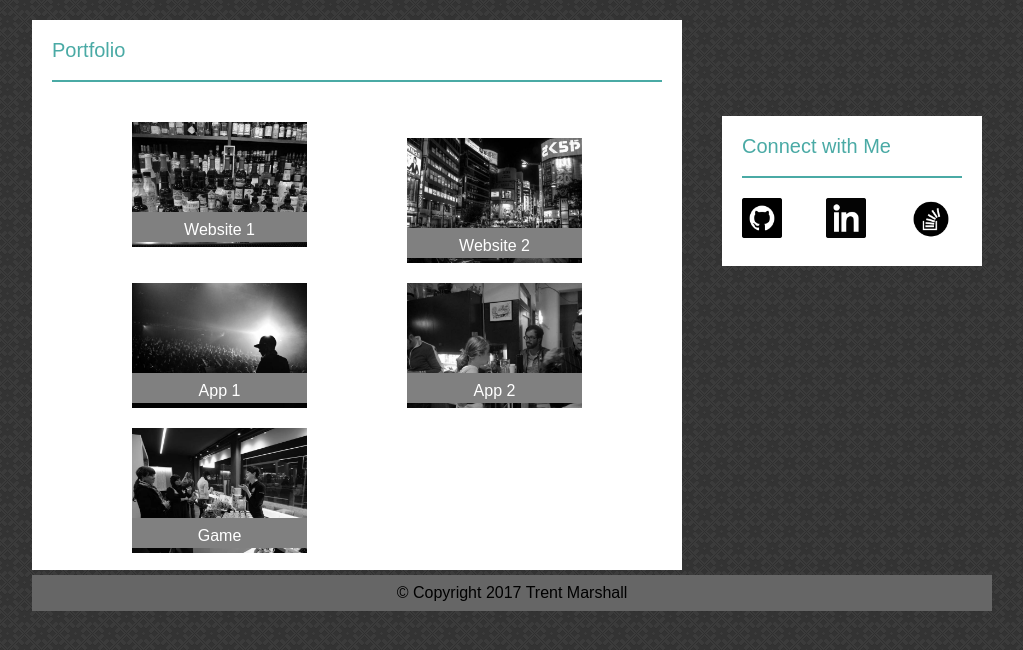
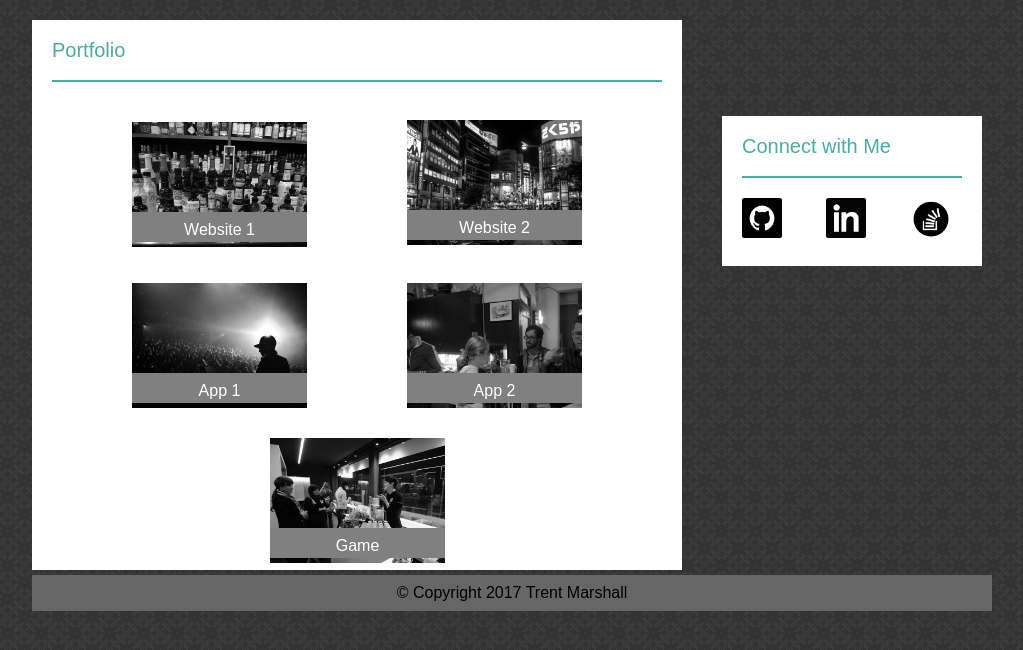
Before and after one commit to tamars2/Basic-Portfolio, a PHP site: page /portfolio.html in a window 1280 px wide. Shown: the part 80-730 px from the top of the page, without its empty margins (128-1151 px from the left). Run offline with PHP 8.4, Linux system fonts and the light colour scheme.

Commit message:
final final revision?

```diff
--- a/assets/css/style.css
+++ b/assets/css/style.css
@@ -145,6 +145,7 @@ img {
 #box2 {
 	background-image: url("../images/box2.jpg");
 	background-size: cover;
+	bottom: 18px;
 }
 #box3 {
 	background-image: url("../images/box3.jpg");
@@ -157,6 +158,8 @@ img {
 #box5 {
 	background-image: url("../images/box5.jpg");
 	background-size: cover;
+	margin-left:238px;
+	top: 10px;
 }
 
 #portfolioTable {
```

========================

What's needed is every record restated exactly, pictures excluded.

* **ANSWER TO THIS TASK**
Before and after one commit to tamars2/Basic-Portfolio, a PHP site: page /portfolio.html in a window 1280 px wide. Shown: the part 80-730 px from the top of the page, without its empty margins (128-1151 px from the left). Run offline with PHP 8.4, Linux system fonts and the light colour scheme.

Commit message:
final final revision?

```diff
--- a/assets/css/style.css
+++ b/assets/css/style.css
@@ -145,6 +145,7 @@ img {
 #box2 {
 	background-image: url("../images/box2.jpg");
 	background-size: cover;
+	bottom: 18px;
 }
 #box3 {
 	background-image: url("../images/box3.jpg");
@@ -157,6 +158,8 @@ img {
 #box5 {
 	background-image: url("../images/box5.jpg");
 	background-size: cover;
+	margin-left:238px;
+	top: 10px;
 }
 
 #portfolioTable {
```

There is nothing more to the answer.